### PROBLEM
In the listing below, find each line that holds "DPAPI" and list it.

### AVAILABLE DATA
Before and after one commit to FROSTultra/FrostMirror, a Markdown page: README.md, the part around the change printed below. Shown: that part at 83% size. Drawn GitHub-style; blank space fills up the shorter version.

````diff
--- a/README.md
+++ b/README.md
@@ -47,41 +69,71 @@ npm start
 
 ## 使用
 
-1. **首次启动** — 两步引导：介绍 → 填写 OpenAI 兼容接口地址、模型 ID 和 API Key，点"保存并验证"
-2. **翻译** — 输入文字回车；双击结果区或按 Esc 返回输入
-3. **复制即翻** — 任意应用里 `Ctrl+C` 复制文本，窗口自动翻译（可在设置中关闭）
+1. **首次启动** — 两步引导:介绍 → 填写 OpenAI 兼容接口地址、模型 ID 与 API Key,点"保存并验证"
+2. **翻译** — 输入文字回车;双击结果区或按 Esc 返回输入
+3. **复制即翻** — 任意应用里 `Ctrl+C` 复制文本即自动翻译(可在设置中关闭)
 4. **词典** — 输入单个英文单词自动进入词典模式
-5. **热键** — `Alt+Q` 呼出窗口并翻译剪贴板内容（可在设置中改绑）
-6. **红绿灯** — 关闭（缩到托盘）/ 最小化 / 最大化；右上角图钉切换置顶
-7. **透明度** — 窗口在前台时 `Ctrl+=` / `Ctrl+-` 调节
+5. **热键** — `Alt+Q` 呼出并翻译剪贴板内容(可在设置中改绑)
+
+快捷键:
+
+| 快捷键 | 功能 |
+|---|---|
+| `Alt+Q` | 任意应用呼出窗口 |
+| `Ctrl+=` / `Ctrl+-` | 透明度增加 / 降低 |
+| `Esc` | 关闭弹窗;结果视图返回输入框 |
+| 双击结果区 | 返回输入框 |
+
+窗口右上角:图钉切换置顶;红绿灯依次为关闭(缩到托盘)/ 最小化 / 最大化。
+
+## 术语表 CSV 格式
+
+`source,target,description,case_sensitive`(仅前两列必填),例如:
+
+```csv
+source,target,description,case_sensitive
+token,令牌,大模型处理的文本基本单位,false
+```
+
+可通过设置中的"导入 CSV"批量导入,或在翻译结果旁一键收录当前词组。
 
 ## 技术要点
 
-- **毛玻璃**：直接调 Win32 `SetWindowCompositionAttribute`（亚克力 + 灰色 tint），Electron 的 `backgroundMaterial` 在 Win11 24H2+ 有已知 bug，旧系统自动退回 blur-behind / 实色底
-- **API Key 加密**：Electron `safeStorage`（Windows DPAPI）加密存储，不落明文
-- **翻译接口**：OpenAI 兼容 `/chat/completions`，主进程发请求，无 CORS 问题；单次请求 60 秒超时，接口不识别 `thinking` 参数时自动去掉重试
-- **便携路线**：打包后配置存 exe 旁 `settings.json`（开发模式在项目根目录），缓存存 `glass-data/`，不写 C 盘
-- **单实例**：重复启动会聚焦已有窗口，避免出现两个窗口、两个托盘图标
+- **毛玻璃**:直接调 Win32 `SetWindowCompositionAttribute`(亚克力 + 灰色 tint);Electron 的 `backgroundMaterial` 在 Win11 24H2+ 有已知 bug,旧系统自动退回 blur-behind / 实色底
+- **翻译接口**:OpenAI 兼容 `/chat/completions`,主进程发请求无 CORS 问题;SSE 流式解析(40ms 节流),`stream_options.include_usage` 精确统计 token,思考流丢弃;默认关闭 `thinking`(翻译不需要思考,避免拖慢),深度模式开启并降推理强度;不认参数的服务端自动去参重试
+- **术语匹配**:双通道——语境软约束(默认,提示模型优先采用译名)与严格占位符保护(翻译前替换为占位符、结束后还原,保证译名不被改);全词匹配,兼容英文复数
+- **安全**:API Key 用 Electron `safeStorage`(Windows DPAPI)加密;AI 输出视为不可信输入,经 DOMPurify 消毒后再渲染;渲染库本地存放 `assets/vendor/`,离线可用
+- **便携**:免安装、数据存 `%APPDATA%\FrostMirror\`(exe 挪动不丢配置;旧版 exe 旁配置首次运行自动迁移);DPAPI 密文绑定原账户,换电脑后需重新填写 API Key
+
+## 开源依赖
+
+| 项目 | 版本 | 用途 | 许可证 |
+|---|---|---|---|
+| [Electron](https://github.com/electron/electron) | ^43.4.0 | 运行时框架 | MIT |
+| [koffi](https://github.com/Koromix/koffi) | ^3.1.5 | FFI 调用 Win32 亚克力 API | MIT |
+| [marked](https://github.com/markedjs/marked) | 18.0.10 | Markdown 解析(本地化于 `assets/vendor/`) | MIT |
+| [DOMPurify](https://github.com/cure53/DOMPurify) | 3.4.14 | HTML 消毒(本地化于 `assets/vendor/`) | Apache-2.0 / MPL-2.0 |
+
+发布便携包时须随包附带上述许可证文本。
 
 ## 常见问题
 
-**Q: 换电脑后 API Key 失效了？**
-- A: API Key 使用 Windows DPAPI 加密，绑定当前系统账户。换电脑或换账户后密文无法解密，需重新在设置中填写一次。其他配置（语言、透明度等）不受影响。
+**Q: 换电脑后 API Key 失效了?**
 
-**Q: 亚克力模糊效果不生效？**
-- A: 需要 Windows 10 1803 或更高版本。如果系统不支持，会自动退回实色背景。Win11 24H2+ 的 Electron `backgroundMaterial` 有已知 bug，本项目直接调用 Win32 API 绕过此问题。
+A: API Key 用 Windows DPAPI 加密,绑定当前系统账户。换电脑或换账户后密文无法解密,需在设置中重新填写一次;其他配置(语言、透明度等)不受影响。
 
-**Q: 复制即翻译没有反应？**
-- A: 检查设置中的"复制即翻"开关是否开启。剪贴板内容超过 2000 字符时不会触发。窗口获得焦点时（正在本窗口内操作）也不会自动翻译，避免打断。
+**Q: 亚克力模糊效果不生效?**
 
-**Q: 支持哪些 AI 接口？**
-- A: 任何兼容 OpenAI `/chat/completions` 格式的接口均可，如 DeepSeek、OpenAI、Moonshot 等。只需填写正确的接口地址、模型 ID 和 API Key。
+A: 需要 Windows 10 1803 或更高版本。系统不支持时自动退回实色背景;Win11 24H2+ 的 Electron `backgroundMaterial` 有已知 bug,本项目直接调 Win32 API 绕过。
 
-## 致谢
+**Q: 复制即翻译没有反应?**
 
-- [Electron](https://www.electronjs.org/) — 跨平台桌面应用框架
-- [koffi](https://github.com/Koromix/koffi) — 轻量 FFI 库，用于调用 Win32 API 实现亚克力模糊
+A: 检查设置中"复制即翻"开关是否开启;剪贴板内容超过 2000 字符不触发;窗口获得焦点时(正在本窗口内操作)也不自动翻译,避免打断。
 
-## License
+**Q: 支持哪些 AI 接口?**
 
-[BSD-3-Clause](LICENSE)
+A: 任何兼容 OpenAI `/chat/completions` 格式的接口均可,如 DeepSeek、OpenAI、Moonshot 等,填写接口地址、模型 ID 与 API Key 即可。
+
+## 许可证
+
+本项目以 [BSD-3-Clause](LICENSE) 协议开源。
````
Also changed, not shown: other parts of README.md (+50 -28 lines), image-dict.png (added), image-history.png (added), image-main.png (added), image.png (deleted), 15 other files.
...
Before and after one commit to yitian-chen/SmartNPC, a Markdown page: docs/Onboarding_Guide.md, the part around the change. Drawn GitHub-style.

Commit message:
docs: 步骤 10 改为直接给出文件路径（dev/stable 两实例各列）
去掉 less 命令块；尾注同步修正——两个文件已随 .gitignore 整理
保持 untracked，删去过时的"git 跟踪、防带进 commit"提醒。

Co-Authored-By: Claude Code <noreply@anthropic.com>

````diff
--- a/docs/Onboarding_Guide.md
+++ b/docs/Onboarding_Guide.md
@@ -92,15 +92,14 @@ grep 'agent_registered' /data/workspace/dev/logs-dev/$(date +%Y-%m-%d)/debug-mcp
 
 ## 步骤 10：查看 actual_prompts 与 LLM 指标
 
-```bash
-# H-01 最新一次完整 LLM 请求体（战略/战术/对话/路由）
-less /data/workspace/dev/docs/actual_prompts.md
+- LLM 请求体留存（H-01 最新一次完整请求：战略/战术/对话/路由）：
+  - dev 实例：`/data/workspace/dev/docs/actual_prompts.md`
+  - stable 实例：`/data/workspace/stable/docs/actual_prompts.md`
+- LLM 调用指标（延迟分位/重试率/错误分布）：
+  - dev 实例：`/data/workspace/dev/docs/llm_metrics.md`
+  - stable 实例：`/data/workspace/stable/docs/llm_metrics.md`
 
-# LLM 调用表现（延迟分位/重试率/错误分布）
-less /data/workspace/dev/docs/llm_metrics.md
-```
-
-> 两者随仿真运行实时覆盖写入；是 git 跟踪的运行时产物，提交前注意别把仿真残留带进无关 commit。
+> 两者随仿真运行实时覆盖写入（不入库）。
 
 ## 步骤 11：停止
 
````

### TASK ANSWER
-- **API Key 加密**：Electron `safeStorage`（Windows DPAPI）加密存储，不落明文
+- **安全**:API Key 用 Electron `safeStorage`(Windows DPAPI)加密;AI 输出视为不可信输入,经 DOMPurify 消毒后再渲染;渲染库本地存放 `assets/vendor/`,离线可用
+- **便携**:免安装、数据存 `%APPDATA%\FrostMirror\`(exe 挪动不丢配置;旧版 exe 旁配置首次运行自动迁移);DPAPI 密文绑定原账户,换电脑后需重新填写 API Key
-- A: API Key 使用 Windows DPAPI 加密，绑定当前系统账户。换电脑或换账户后密文无法解密，需重新在设置中填写一次。其他配置（语言、透明度等）不受影响。
+A: API Key 用 Windows DPAPI 加密,绑定当前系统账户。换电脑或换账户后密文无法解密,需在设置中重新填写一次;其他配置(语言、透明度等)不受影响。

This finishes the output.